Does Temporary Disability Insurance Reduce Older Workers’ Reliance on Social Security Disability Insurance?
Temporary Disability Insurance (TDI) provides workers with wage replacement while they recover from a serious medical condition. Proponents of a national paid leave program argue that these benefits allow workers to adjust to health shocks and return to the workforce, reducing reliance on Social Security Disability Insurance (DI). Yet, TDI could also encourage DI application by providing income during the lengthy qualification period. This study uses the 1992-2020 Health and Retirement Study to evaluate how access to TDI benefits affects the likelihood that older workers end up on DI after a work-limiting health shock.

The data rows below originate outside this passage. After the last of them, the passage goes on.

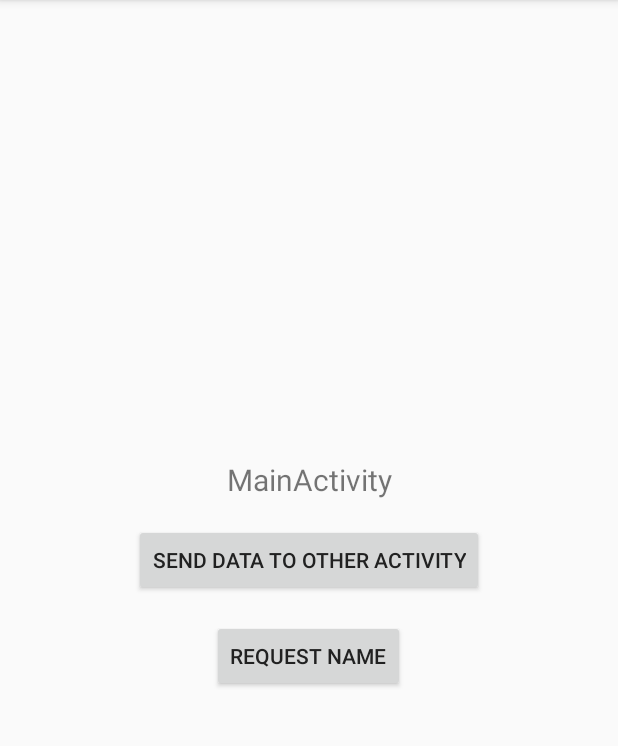
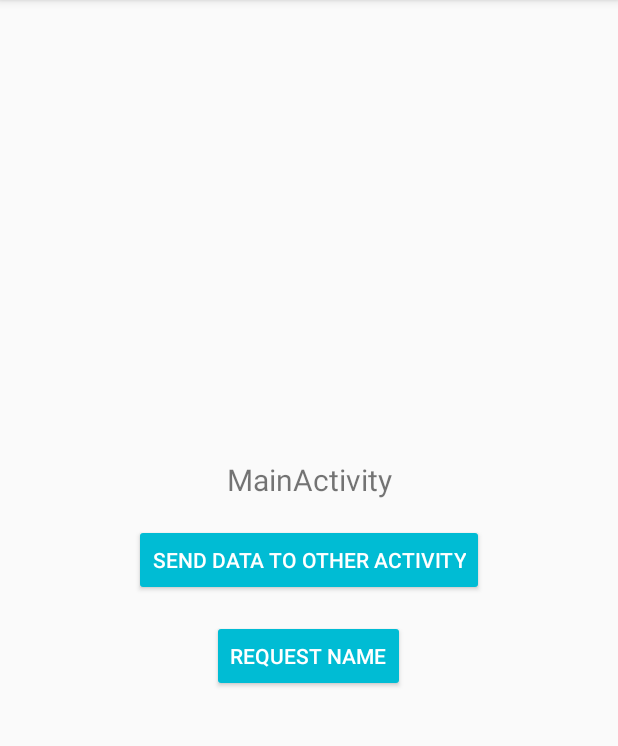
Before and after one commit to udenfox/KSInternshipDemo2020, an Android app: the screen it shows after launch (MainActivity), on a phone screen of 412 x 824 dp, the part 84-830 px from its top. Run offline under Robolectric (Android 15) with nearby library versions, the phone set to English and light mode, and no system bars.

Commit message:
Step3: Problem: same parameters; attr usage

```diff
--- a/app/src/main/AndroidManifest.xml
+++ b/app/src/main/AndroidManifest.xml
@@ -20,7 +20,9 @@
             </intent-filter>
         </activity>
 
-        <activity android:name=".activity.SecondActivity">
+        <activity
+            android:name=".activity.SecondActivity"
+            android:theme="@style/SecondAppTheme">
             <intent-filter>
                 <action android:name="com.keepsolid.ksinternshipdemo2020.ACTION_THIRD_ACTIVITY" />
                 <category android:name="android.intent.category.DEFAULT" />
--- a/app/src/main/res/layout/activity_main.xml
+++ b/app/src/main/res/layout/activity_main.xml
@@ -3,6 +3,7 @@
     xmlns:tools="http://schemas.android.com/tools"
     android:layout_width="match_parent"
     android:layout_height="match_parent"
+    xmlns:app="http://schemas.android.com/apk/res-auto"
     android:gravity="center"
     android:orientation="vertical"
     tools:context=".activity.MainActivity">
@@ -18,12 +19,16 @@
         android:id="@+id/btn_send_data"
         android:layout_width="wrap_content"
         android:layout_height="wrap_content"
+        android:backgroundTint="?attr/colorPrimary"
+        android:textColor="@android:color/white"
         android:layout_marginTop="@dimen/default_margin"
         android:text="@string/send_data_button_text" />
 
     <androidx.appcompat.widget.AppCompatButton
         android:id="@+id/btn_request_name"
         android:layout_width="wrap_content"
+        android:backgroundTint="?attr/colorPrimary"
+        android:textColor="@android:color/white"
         android:layout_height="wrap_content"
         android:layout_marginTop="@dimen/default_margin"
         android:text="@string/request_name_btn_text" />
--- a/app/src/main/res/layout/activity_second.xml
+++ b/app/src/main/res/layout/activity_second.xml
@@ -28,6 +28,8 @@
 
     <androidx.appcompat.widget.AppCompatButton
         android:id="@+id/btn_send"
+        android:backgroundTint="?attr/colorPrimary"
+        android:textColor="@android:color/white"
         android:layout_width="wrap_content"
         android:layout_height="wrap_content"
         android:text="@string/send_btn_text" />
```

Specifically, it compares the experience of workers in states with mandated TDI benefits to those living in states without such policies.

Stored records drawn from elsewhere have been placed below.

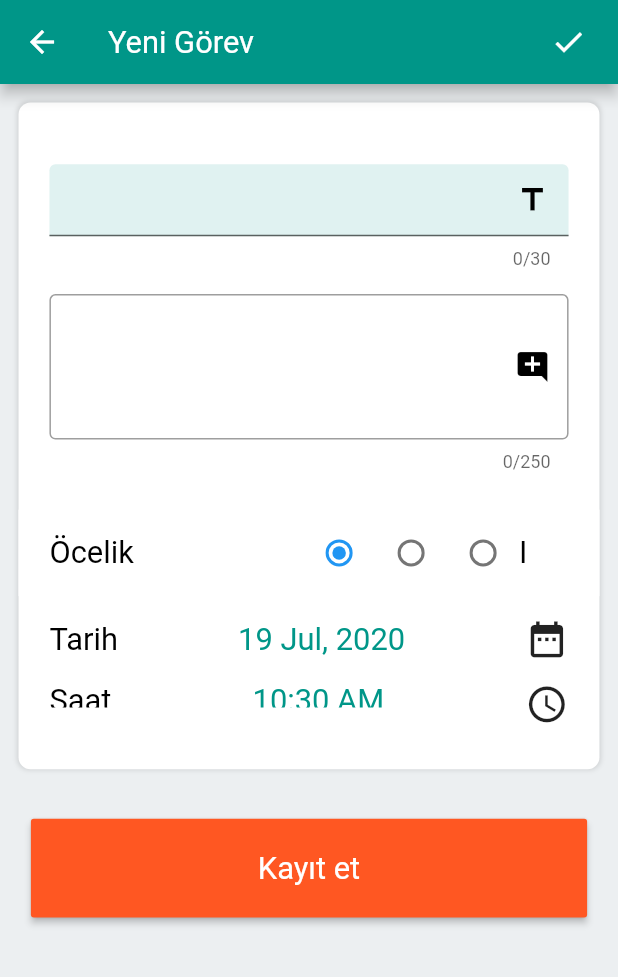
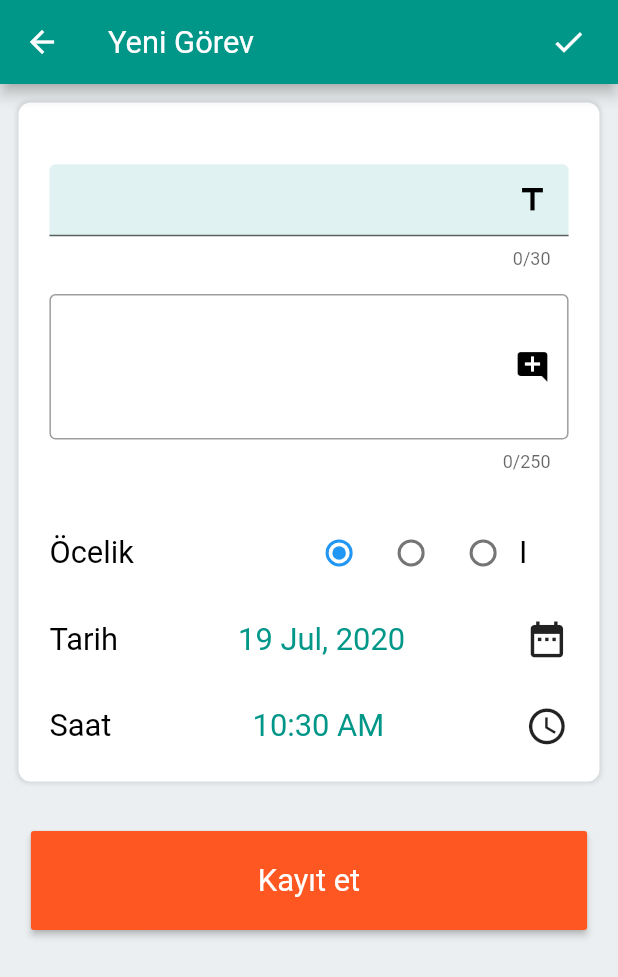
Before and after one commit to Mto292/gorev_yonetici, a Flutter app: the screen it shows after launch, after a tap on the "add" icon, on a phone screen of 412 x 824 dp. Shown: the top 977 px of the screen. Run offline on Flutter 3.47's test engine with Material 2 defaults, Android fonts, the phone set to English and light mode, and no system bars; our stand-ins replace sqflite; missing offline and left inert: dart:ffi, simple_search_bar; accounts and stored records are empty.

Commit message:
Geliştirme_İyileştirme
1)- FloatingActionButton 'a animasyon eklendi.
2)-Yeni Görev ekranında bazı ekran ölçülerinde tarih kayması düzeltildi

```diff
--- a/lib/screen/ana_sayfa.dart
+++ b/lib/screen/ana_sayfa.dart
@@ -12,9 +12,10 @@ class AnaSayfa extends StatefulWidget {
   AnaSayfaState createState() => AnaSayfaState();
 }
 
-class AnaSayfaState extends State<AnaSayfa> {
+class AnaSayfaState extends State<AnaSayfa> with TickerProviderStateMixin{
   //sqfl için nesne türetik
   DatabaseHelper databaseHelper = DatabaseHelper();
+  AnimationController animationController;
   final GlobalKey<ScaffoldState> _scaffoldKey = GlobalKey<ScaffoldState>();
 
   final AppBarController appBarController = AppBarController();
@@ -29,6 +30,19 @@ class AnaSayfaState extends State<AnaSayfa> {
   int count = 0;
 
   var searchMode = false;
+
+  @override
+  void initState() {
+    // TODO: implement initState
+    super.initState();
+    animationController = AnimationController(vsync: this,duration: Duration(milliseconds: 100),upperBound: 3.5,
+    lowerBound: 0);
+    animationController.addListener(() {
+      debugPrint(animationController.value.toString());
+      setState(() {});
+    });
+    animationController.forward();
+  }
 
   @override
   Widget build(BuildContext context) {
@@ -88,10 +102,10 @@ class AnaSayfaState extends State<AnaSayfa> {
   Widget floatingActionButton() {
     return GestureDetector(
       child: CircleAvatar(
-        radius: SizeConfig.safeBlockVertical * 3.5,
+        radius: SizeConfig.safeBlockVertical * animationController.value,
         backgroundColor: Colors.deepOrange,
         foregroundColor: Colors.white,
-        child: Icon(Icons.add),
+        child: Icon(Icons.add,size: SizeConfig.safeBlockVertical * 0.8 * animationController.value,),
       ),
       onTap: () {
         //tıklandığında gidilen ekran
--- a/lib/screen/yeni_gorev.dart
+++ b/lib/screen/yeni_gorev.dart
@@ -57,6 +57,7 @@ class YeniGorevState extends State<YeniGorev> {
         " " +
         TimeOfDay.now().period.toString().substring(10).toUpperCase();
   }
+
 
   @override
   Widget build(BuildContext context) {
@@ -205,7 +206,7 @@ class YeniGorevState extends State<YeniGorev> {
   Widget oncelikCeckbox() {
     return Container(
       color: Colors.white,
-      padding: EdgeInsets.symmetric(horizontal: SizeConfig.screenWidth * 0.05),
+      margin: EdgeInsets.symmetric(horizontal: SizeConfig.screenWidth * 0.05),
       height: SizeConfig.screenHeight * 0.07,
       child: Row(
         mainAxisAlignment: MainAxisAlignment.spaceBetween,
@@ -278,7 +279,7 @@ class YeniGorevState extends State<YeniGorev> {
   Widget tarih() {
     return InkWell(
       child: Container(
-        padding:
+        margin:
             EdgeInsets.symmetric(horizontal: SizeConfig.screenWidth * 0.05),
         height: SizeConfig.screenHeight * 0.07,
         child: Row(
@@ -317,10 +318,10 @@ class YeniGorevState extends State<YeniGorev> {
   Widget saat() {
     return InkWell(
       child: Container(
-        padding: EdgeInsets.only(
+        margin: EdgeInsets.only(
           right: SizeConfig.screenWidth * 0.05,
           left: SizeConfig.screenWidth * 0.05,
-          bottom: SizeConfig.screenHeight * 0.05,
+          bottom: SizeConfig.screenHeight * 0.01,
         ),
         height: SizeConfig.screenHeight * 0.07,
         child: Row(
```
Also changed, not shown: 1 other file.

The paper found that:
- TDI helps workers with severe impairments stay in the labor force.
- Specifically, workers who develop severe disabilities are 26 percentage points more likely to be employed and 16 percentage points less likely to apply for DI when they have TDI benefits.
- However, workers whose impairments do not qualify for DI may use TDI to facilitate early retirement.

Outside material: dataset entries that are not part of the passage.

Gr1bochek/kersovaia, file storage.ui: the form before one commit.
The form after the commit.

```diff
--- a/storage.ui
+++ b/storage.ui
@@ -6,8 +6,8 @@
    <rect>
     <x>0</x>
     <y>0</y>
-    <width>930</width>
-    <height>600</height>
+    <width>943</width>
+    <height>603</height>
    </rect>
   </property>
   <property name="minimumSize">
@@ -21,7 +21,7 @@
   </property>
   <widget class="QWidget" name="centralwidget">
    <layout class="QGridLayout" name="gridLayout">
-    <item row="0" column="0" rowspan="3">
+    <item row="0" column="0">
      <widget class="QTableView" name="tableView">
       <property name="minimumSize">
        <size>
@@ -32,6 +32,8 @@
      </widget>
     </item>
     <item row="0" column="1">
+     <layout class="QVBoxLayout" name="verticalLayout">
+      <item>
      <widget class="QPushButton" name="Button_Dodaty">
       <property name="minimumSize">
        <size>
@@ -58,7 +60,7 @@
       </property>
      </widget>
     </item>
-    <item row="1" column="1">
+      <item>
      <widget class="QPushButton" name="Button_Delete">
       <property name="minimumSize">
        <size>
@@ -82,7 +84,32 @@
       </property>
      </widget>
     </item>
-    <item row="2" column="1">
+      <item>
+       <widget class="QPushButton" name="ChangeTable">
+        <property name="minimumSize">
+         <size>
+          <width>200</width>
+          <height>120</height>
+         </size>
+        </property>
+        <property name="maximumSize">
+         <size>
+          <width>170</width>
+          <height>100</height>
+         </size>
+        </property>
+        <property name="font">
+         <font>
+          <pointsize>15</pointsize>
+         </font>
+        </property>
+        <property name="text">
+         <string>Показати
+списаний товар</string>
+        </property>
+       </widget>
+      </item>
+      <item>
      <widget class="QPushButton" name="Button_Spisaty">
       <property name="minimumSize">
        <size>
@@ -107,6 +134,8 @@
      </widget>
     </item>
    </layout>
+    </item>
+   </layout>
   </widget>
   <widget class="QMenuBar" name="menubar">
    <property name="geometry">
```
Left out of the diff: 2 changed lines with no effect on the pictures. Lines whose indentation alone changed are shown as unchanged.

The policy implications are:
- Expanding access to TDI may keep vulnerable older workers in the labor force and decrease applications to the DI program.
- In addition to these potential gains, TDI could create work disincentives for less vulnerable individuals.